*DIRECTIONS*
Every record must be repeated exactly; omit any pictures they contain.

*RECORDS FOR PROCESSING*
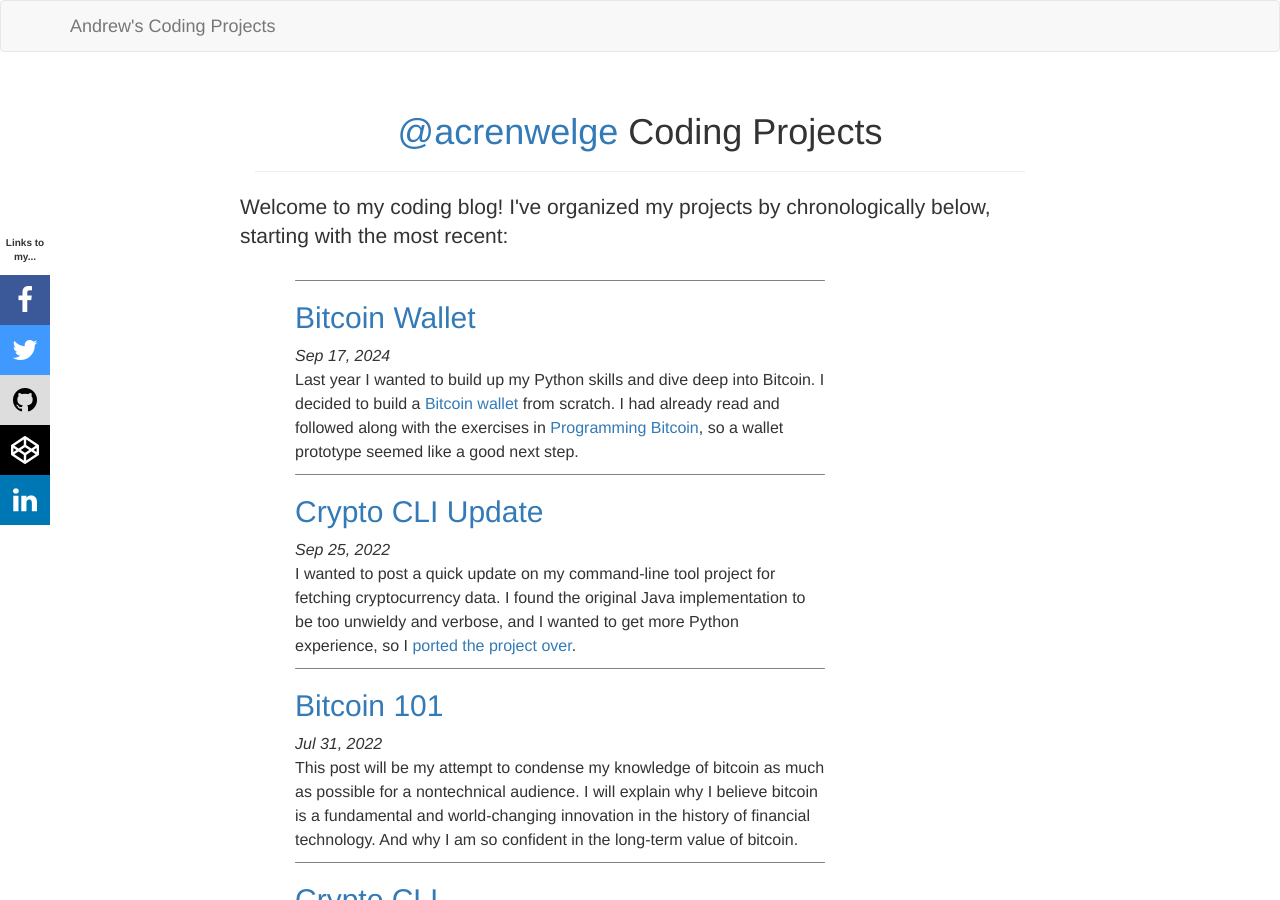
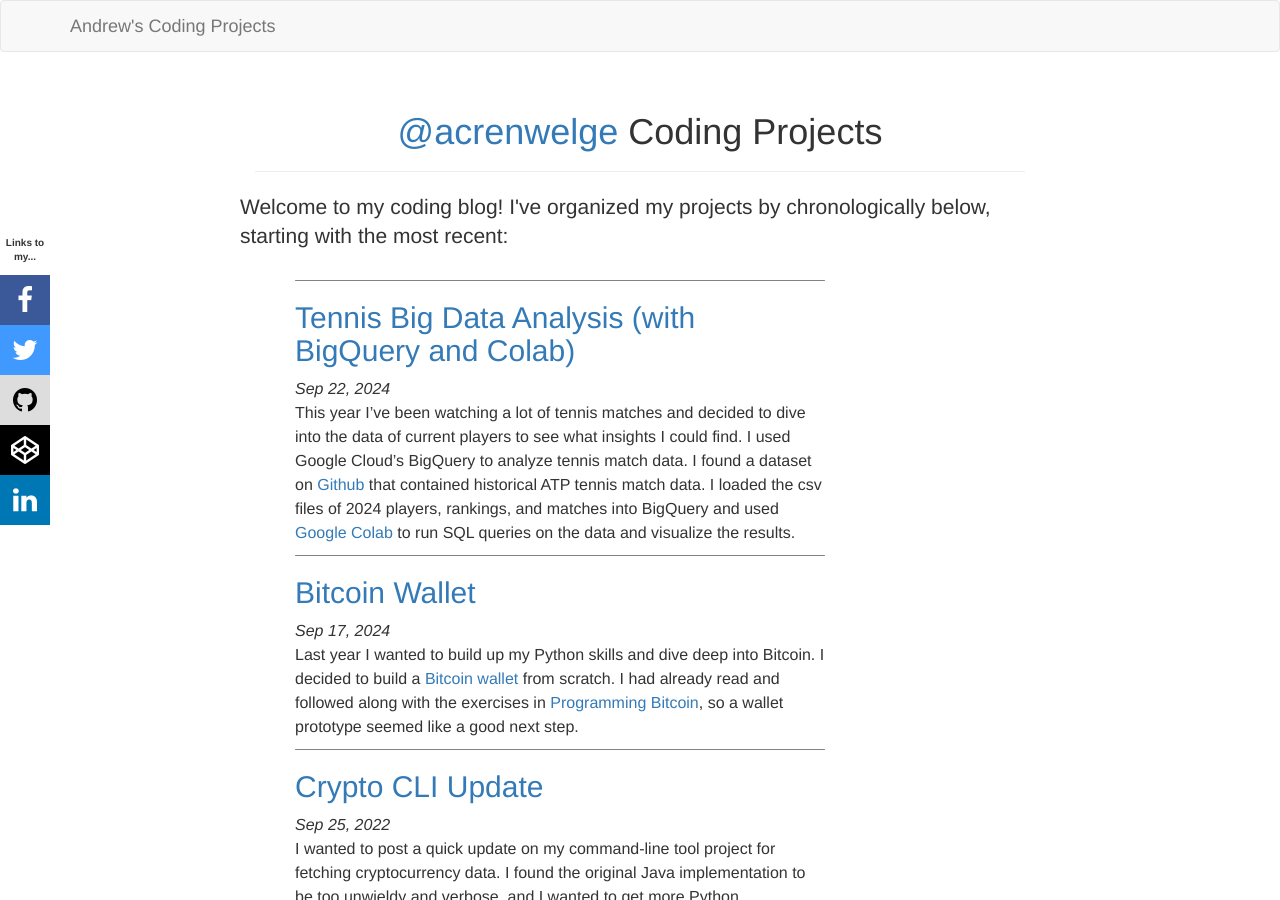
Before and after one commit to acrenwelge/acrenwelge.github.io, a Jekyll site: the page built from index.html, in a window 1280 px wide and 900 px high. Built offline with Jekyll 4.4.1, drawn with Linux system fonts in a browser that asks for light colours.

Commit message:
Add tennis data project

```diff
--- /dev/null
+++ b/_posts/2024-09-22-tennis-big-data-analysis.md
@@ -0,0 +1,18 @@
+---
+layout: post
+title:  "Tennis Big Data Analysis (with BigQuery and Colab)"
+date:   2024-09-22 12:00:00 -0600
+categories: big-data
+---
+This year I've been watching a lot of tennis matches and decided to dive into the data of current players to see what insights I could find. I used Google Cloud's BigQuery to analyze tennis match data. I found a dataset on [Github](https://github.com/JeffSackmann/tennis_atp/tree/master) that contained historical ATP tennis match data. I loaded the csv files of 2024 players, rankings, and matches into BigQuery and used [Google Colab](https://colab.research.google.com/drive/1SnD9xkkZ-BGHfpZ-DlyrVAEclH0zPVxr?usp=sharing) to run SQL queries on the data and visualize the results.
+
+<!--end excerpt-->
+
+The results were interesting! I will summarize the results below (see the [Colab notebook](https://colab.research.google.com/drive/1SnD9xkkZ-BGHfpZ-DlyrVAEclH0zPVxr?usp=sharing) for the full analysis):
+
+- 91.6% of players are right-handed; 8.4% are left-handed
+- The top 5 countries with the most tennis players are: USA, Australia, UK, Spain, then Germany
+- What are the most common first names of tennis players? David, Daniel, John, Michael, and Peter
+- Twice as many tournaments have been played on hard courts compared to clay courts this year
+- Jannik Sinner has the highest win rate on hard courts; Sebastian Baez has the highest win rate on clay courts
+- For Grand Slam matches, the average match winner is ranked 39; the average loser is ranked 83
```
Also changed, not shown: _posts/2024-09-17-btc-wallet.md (line endings or trailing spaces).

*ANSWER SPACE*
Before and after one commit to acrenwelge/acrenwelge.github.io, a Jekyll site: the page built from index.html, in a window 1280 px wide and 900 px high. Built offline with Jekyll 4.4.1, drawn with Linux system fonts in a browser that asks for light colours.

Commit message:
Add tennis data project

```diff
--- /dev/null
+++ b/_posts/2024-09-22-tennis-big-data-analysis.md
@@ -0,0 +1,18 @@
+---
+layout: post
+title:  "Tennis Big Data Analysis (with BigQuery and Colab)"
+date:   2024-09-22 12:00:00 -0600
+categories: big-data
+---
+This year I've been watching a lot of tennis matches and decided to dive into the data of current players to see what insights I could find. I used Google Cloud's BigQuery to analyze tennis match data. I found a dataset on [Github](https://github.com/JeffSackmann/tennis_atp/tree/master) that contained historical ATP tennis match data. I loaded the csv files of 2024 players, rankings, and matches into BigQuery and used [Google Colab](https://colab.research.google.com/drive/1SnD9xkkZ-BGHfpZ-DlyrVAEclH0zPVxr?usp=sharing) to run SQL queries on the data and visualize the results.
+
+<!--end excerpt-->
+
+The results were interesting! I will summarize the results below (see the [Colab notebook](https://colab.research.google.com/drive/1SnD9xkkZ-BGHfpZ-DlyrVAEclH0zPVxr?usp=sharing) for the full analysis):
+
+- 91.6% of players are right-handed; 8.4% are left-handed
+- The top 5 countries with the most tennis players are: USA, Australia, UK, Spain, then Germany
+- What are the most common first names of tennis players? David, Daniel, John, Michael, and Peter
+- Twice as many tournaments have been played on hard courts compared to clay courts this year
+- Jannik Sinner has the highest win rate on hard courts; Sebastian Baez has the highest win rate on clay courts
+- For Grand Slam matches, the average match winner is ranked 39; the average loser is ranked 83
```
Also changed, not shown: _posts/2024-09-17-btc-wallet.md (line endings or trailing spaces).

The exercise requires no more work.